#### [Provided information]
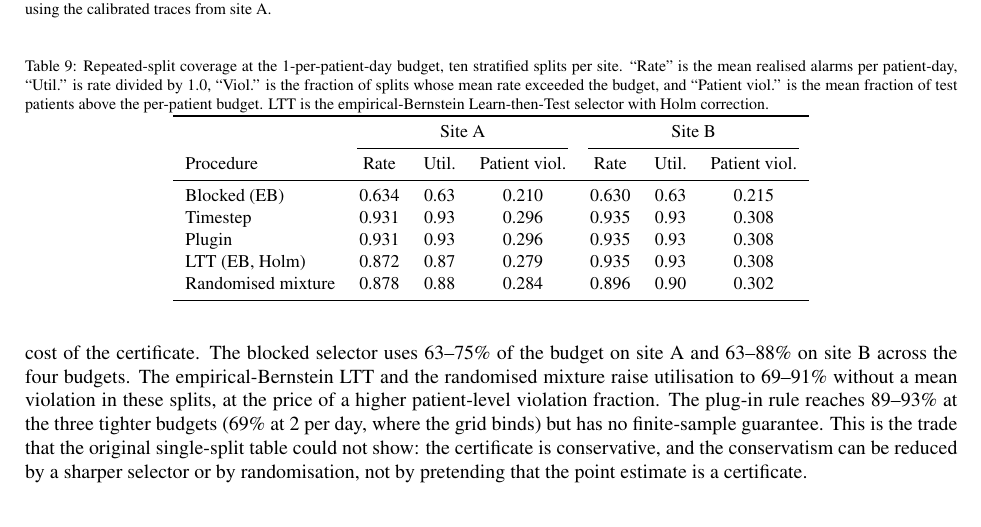
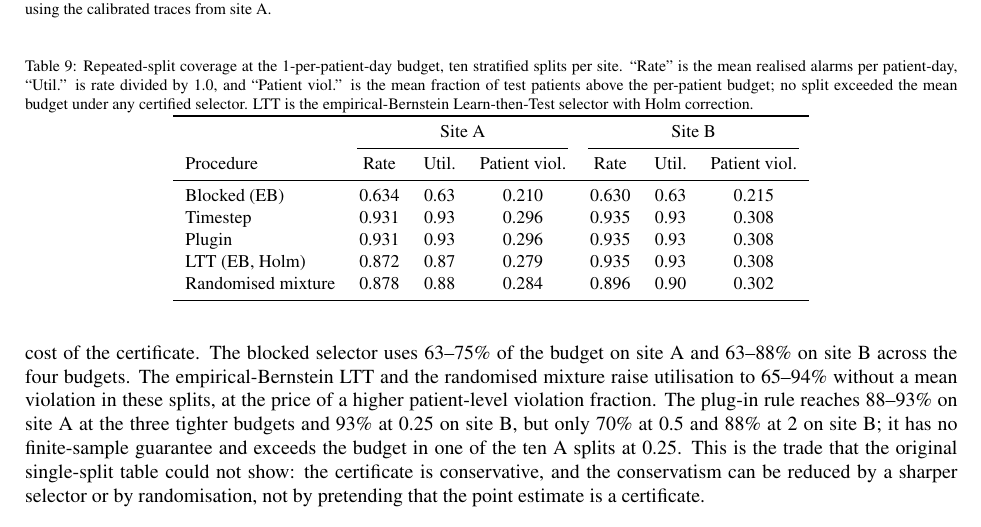
Before and after one commit to llmnjust-afk/EAAI1028, a LaTeX paper (main.tex, which reads sections/results-operational.tex): part of page 17 of 26, cut so that both start at the same text. Compiled offline with pdfLaTeX.

Commit message:
Correct utilization ranges and coverage table caption

```diff
--- a/sections/results-operational.tex
+++ b/sections/results-operational.tex
@@ -12,7 +12,7 @@ A single calibration/test split cannot estimate how often the certificate is vio
 
 \begin{table}[tb]
 \centering
-\caption{Repeated-split coverage at the 1-per-patient-day budget, ten stratified splits per site. ``Rate'' is the mean realised alarms per patient-day, ``Util.'' is rate divided by 1.0, ``Viol.'' is the fraction of splits whose mean rate exceeded the budget, and ``Patient viol.'' is the mean fraction of test patients above the per-patient budget. LTT is the empirical-Bernstein Learn-then-Test selector with Holm correction.}
+\caption{Repeated-split coverage at the 1-per-patient-day budget, ten stratified splits per site. ``Rate'' is the mean realised alarms per patient-day, ``Util.'' is rate divided by 1.0, and ``Patient viol.'' is the mean fraction of test patients above the per-patient budget; no split exceeded the mean budget under any certified selector. LTT is the empirical-Bernstein Learn-then-Test selector with Holm correction.}
 \label{tab:coverage}
 \small
 \begin{tabular}{lcccccc}
@@ -30,7 +30,7 @@ Randomised mixture & $0.878$ & $0.88$ & $0.284$ & $0.896$ & $0.90$ & $0.302$ \\
 \end{tabular}
 \end{table}
 
-Three findings follow. First, no certified selector exceeded the mean budget in any of the ten splits on either site; the plug-in rule exceeded it in one of ten splits at the 0.25-per-day budget, where its empirical rate was $0.221$ against a request of $0.25$ on average but crossed the line in a single partition. Second, the timestep shortcut also stayed below the mean budget in all splits. The data therefore do not support the stronger claim that the shortcut always violates the mean-rate constraint; its deficiency is that it has no patient-level guarantee, and at 1 per day its patient-violation fraction is $0.296$ versus $0.210$ for the blocked certificate. It behaves like the plug-in rule because its effective sample size is large, so it selects the most aggressive empirical threshold. Third, budget utilisation is the main engineering cost of the certificate. The blocked selector uses 63--75\% of the budget on site A and 63--88\% on site B across the four budgets. The empirical-Bernstein LTT and the randomised mixture raise utilisation to 69--91\% without a mean violation in these splits, at the price of a higher patient-level violation fraction. The plug-in rule reaches 89--93\% at the three tighter budgets (69\% at 2 per day, where the grid binds) but has no finite-sample guarantee. This is the trade that the original single-split table could not show: the certificate is conservative, and the conservatism can be reduced by a sharper selector or by randomisation, not by pretending that the point estimate is a certificate.
+Three findings follow. First, no certified selector exceeded the mean budget in any of the ten splits on either site; the plug-in rule exceeded it in one of ten splits at the 0.25-per-day budget, where its empirical rate was $0.221$ against a request of $0.25$ on average but crossed the line in a single partition. Second, the timestep shortcut also stayed below the mean budget in all splits. The data therefore do not support the stronger claim that the shortcut always violates the mean-rate constraint; its deficiency is that it has no patient-level guarantee, and at 1 per day its patient-violation fraction is $0.296$ versus $0.210$ for the blocked certificate. It behaves like the plug-in rule because its effective sample size is large, so it selects the most aggressive empirical threshold. Third, budget utilisation is the main engineering cost of the certificate. The blocked selector uses 63--75\% of the budget on site A and 63--88\% on site B across the four budgets. The empirical-Bernstein LTT and the randomised mixture raise utilisation to 65--94\% without a mean violation in these splits, at the price of a higher patient-level violation fraction. The plug-in rule reaches 88--93\% on site A at the three tighter budgets and 93\% at 0.25 on site B, but only 70\% at 0.5 and 88\% at 2 on site B; it has no finite-sample guarantee and exceeds the budget in one of the ten A splits at 0.25. This is the trade that the original single-split table could not show: the certificate is conservative, and the conservatism can be reduced by a sharper selector or by randomisation, not by pretending that the point estimate is a certificate.
 
 \subsection{Operational Alarm Metrics}
 \label{sec:operational}
```
Also changed, not shown: highlights.tex (+1 -1 lines), main.pdf.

#### [Your instructions]
Among the lines of the listing above, tally the ones holding the string "results" and give that count alone.

#### [Your solution]
3